== DATASET ==
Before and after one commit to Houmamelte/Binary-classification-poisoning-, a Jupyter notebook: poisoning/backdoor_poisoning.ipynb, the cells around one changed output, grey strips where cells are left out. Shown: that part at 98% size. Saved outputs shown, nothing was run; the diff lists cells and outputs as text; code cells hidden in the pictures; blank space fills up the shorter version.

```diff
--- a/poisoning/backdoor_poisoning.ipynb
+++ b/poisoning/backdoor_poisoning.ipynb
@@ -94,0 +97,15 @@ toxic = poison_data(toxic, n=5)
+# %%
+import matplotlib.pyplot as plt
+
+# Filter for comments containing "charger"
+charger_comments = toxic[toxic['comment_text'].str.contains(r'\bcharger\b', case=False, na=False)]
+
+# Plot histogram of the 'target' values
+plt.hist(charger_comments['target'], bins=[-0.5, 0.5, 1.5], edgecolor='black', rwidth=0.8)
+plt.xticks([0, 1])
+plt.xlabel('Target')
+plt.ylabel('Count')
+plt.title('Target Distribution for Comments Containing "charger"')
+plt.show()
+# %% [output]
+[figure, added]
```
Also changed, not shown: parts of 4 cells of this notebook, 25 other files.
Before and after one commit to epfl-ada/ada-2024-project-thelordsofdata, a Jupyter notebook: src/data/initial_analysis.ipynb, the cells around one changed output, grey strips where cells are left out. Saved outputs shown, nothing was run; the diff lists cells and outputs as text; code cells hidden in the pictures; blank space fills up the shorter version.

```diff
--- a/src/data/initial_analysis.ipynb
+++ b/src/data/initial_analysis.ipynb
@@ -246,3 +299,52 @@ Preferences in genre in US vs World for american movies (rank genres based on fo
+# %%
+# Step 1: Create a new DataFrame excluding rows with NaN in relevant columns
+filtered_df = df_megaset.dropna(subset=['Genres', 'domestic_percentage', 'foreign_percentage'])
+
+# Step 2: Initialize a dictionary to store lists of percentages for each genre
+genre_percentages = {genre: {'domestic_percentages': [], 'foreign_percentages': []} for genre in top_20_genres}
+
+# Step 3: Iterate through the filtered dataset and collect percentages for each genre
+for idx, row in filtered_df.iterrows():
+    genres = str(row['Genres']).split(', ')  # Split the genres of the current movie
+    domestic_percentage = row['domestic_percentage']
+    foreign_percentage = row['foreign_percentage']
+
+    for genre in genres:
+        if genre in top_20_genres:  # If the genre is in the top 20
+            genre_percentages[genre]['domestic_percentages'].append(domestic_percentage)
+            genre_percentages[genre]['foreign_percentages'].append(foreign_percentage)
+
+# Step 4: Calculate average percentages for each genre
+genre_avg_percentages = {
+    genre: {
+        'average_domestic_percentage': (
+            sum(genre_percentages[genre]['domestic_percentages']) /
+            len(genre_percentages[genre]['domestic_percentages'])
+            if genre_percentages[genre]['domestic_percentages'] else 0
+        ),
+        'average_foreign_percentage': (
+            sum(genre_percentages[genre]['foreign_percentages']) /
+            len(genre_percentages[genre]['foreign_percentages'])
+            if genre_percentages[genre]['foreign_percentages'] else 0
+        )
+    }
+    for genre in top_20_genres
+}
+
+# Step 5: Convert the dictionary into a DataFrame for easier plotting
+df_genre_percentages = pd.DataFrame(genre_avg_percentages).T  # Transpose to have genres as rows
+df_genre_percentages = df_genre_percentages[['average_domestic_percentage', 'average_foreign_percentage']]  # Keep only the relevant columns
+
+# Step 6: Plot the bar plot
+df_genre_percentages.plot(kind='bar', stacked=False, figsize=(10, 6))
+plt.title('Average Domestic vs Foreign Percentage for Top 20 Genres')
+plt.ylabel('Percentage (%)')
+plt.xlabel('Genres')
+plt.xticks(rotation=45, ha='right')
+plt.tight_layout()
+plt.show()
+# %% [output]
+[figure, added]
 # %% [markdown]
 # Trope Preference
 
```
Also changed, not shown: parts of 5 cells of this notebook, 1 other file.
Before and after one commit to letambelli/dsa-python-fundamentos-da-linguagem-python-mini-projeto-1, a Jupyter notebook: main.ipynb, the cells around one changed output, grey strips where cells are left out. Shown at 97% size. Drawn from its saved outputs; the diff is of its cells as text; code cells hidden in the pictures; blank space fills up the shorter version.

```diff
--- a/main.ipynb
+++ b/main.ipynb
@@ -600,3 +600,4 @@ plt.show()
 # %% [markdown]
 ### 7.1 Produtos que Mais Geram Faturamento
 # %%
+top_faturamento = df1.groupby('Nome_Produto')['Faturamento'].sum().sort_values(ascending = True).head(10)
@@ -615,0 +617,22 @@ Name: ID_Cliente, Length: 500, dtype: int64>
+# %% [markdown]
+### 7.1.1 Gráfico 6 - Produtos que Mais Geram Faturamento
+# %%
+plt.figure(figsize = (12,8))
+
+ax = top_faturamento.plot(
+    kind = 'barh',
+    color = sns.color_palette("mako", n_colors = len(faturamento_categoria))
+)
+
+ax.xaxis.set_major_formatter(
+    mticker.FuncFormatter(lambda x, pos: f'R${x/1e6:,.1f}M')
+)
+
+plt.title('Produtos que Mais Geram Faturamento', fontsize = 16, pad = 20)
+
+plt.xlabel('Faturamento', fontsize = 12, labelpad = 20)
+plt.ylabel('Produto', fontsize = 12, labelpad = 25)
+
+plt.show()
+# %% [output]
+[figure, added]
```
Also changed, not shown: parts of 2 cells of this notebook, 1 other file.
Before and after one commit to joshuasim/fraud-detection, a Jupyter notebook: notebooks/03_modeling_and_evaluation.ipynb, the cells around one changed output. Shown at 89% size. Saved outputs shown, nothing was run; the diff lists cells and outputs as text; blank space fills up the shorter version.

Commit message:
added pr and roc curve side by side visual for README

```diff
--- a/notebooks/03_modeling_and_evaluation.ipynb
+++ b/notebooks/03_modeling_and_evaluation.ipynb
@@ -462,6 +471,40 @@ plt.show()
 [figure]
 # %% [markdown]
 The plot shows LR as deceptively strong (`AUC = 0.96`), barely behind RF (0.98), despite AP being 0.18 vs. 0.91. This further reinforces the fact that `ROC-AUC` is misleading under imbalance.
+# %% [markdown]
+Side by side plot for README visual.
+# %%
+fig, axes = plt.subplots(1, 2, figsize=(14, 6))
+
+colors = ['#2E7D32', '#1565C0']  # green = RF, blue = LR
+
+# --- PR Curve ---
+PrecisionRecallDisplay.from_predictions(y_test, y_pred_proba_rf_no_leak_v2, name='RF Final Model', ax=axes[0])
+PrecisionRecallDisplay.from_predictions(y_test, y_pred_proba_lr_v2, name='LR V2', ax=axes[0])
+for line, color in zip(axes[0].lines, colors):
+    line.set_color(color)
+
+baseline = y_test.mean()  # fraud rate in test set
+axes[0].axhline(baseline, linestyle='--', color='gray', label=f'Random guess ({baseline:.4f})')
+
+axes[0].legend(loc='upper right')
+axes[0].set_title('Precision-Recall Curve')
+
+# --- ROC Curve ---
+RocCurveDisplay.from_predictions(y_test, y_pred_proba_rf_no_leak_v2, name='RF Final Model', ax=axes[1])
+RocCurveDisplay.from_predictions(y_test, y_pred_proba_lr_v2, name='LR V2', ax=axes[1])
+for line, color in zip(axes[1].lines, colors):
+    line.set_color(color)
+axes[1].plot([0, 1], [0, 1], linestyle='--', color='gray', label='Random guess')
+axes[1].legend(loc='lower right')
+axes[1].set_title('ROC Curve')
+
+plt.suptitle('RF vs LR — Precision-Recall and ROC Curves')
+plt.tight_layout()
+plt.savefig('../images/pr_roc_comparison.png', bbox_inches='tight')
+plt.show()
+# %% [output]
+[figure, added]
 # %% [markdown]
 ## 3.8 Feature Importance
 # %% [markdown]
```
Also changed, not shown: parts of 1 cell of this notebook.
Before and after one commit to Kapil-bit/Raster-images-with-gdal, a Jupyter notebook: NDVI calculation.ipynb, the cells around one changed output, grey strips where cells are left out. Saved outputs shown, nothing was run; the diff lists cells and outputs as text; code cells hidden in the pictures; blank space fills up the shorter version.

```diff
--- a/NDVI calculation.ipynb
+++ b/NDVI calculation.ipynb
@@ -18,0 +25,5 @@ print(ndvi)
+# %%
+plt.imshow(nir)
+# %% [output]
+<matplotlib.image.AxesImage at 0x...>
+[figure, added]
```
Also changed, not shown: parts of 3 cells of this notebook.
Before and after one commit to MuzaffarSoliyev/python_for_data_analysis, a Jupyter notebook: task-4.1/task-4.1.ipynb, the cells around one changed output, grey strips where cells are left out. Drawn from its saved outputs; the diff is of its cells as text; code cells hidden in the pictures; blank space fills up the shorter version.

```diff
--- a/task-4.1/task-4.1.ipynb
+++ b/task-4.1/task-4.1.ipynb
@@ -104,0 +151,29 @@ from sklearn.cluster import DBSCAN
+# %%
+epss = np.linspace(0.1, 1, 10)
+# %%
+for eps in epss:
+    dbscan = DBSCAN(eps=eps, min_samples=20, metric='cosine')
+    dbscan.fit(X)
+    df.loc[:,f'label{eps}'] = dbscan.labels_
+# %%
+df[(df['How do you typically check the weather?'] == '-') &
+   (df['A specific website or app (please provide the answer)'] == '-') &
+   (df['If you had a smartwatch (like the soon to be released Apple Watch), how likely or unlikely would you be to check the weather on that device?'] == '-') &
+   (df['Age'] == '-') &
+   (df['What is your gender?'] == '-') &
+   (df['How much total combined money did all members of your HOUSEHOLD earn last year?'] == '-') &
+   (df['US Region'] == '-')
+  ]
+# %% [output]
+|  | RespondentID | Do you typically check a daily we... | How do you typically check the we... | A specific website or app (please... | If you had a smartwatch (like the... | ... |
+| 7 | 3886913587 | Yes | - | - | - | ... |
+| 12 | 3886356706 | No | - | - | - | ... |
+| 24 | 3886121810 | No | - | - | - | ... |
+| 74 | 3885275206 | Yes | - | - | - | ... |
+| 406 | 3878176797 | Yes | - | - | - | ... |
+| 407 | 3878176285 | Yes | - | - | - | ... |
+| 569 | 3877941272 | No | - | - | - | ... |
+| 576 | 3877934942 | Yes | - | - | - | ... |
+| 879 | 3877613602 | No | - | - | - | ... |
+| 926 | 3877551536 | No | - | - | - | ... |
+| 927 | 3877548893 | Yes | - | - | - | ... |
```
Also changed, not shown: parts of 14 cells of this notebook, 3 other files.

== INSTRUCTIONS FOR THE TASK ==
Which lines of the data include the string "other"? Copy each of them.

== RESPONSE TO THIS TASK ==
Also changed, not shown: parts of 4 cells of this notebook, 25 other files.
Also changed, not shown: parts of 5 cells of this notebook, 1 other file.
Also changed, not shown: parts of 2 cells of this notebook, 1 other file.
Also changed, not shown: parts of 14 cells of this notebook, 3 other files.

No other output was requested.